DESCRIPTION OF THE TASK:
Those lines of the records that contain "data" are to be located and copied.

§ §

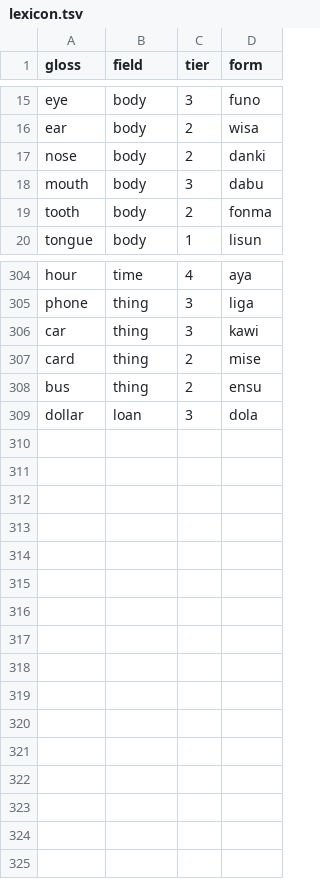
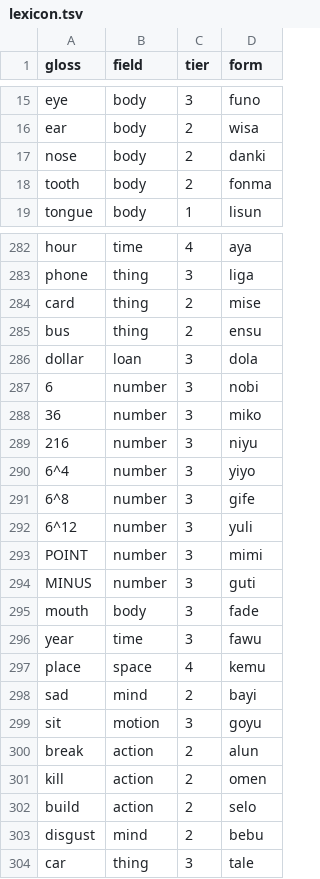
Before and after one commit to LilijoySkyseeker/apu-pi-we, a TSV file: data/lexicon.tsv, drawn as a sheet; only a part is shown, gaps mark what is left out; the diff covers the shown part only.

```diff
--- a/data/lexicon.tsv
+++ b/data/lexicon.tsv
@@ -17,3 +17,2 @@ ear	body	2	wisa
 nose	body	2	danki
-mouth	body	3	dabu
 tooth	body	2	fonma
@@ -305,3 +283,2 @@ hour	time	4	aya
 phone	thing	3	liga
-car	thing	3	kawi
 card	thing	2	mise
@@ -309 +286,19 @@ bus	thing	2	ensu
 dollar	loan	3	dola
+6	number	3	nobi
+36	number	3	miko
+216	number	3	niyu
+6^4	number	3	yiyo
+6^8	number	3	gife
+6^12	number	3	yuli
+POINT	number	3	mimi
+MINUS	number	3	guti
+mouth	body	3	fade
+year	time	3	fawu
+place	space	4	kemu
+sad	mind	2	bayi
+sit	motion	3	goyu
+break	action	2	alun
+kill	action	2	omen
+build	action	2	selo
+disgust	mind	2	bebu
+car	thing	3	tale
```
Also changed, not shown: 21 removed rows elsewhere in this file, data/compounds.tsv, data/grammar.tsv, 19 other files.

§ §

TASK OUTPUT:
Before and after one commit to LilijoySkyseeker/apu-pi-we, a TSV file: data/lexicon.tsv, drawn as a sheet; only a part is shown, gaps mark what is left out; the diff covers the shown part only.
--- a/data/lexicon.tsv
+++ b/data/lexicon.tsv
Also changed, not shown: 21 removed rows elsewhere in this file, data/compounds.tsv, data/grammar.tsv, 19 other files.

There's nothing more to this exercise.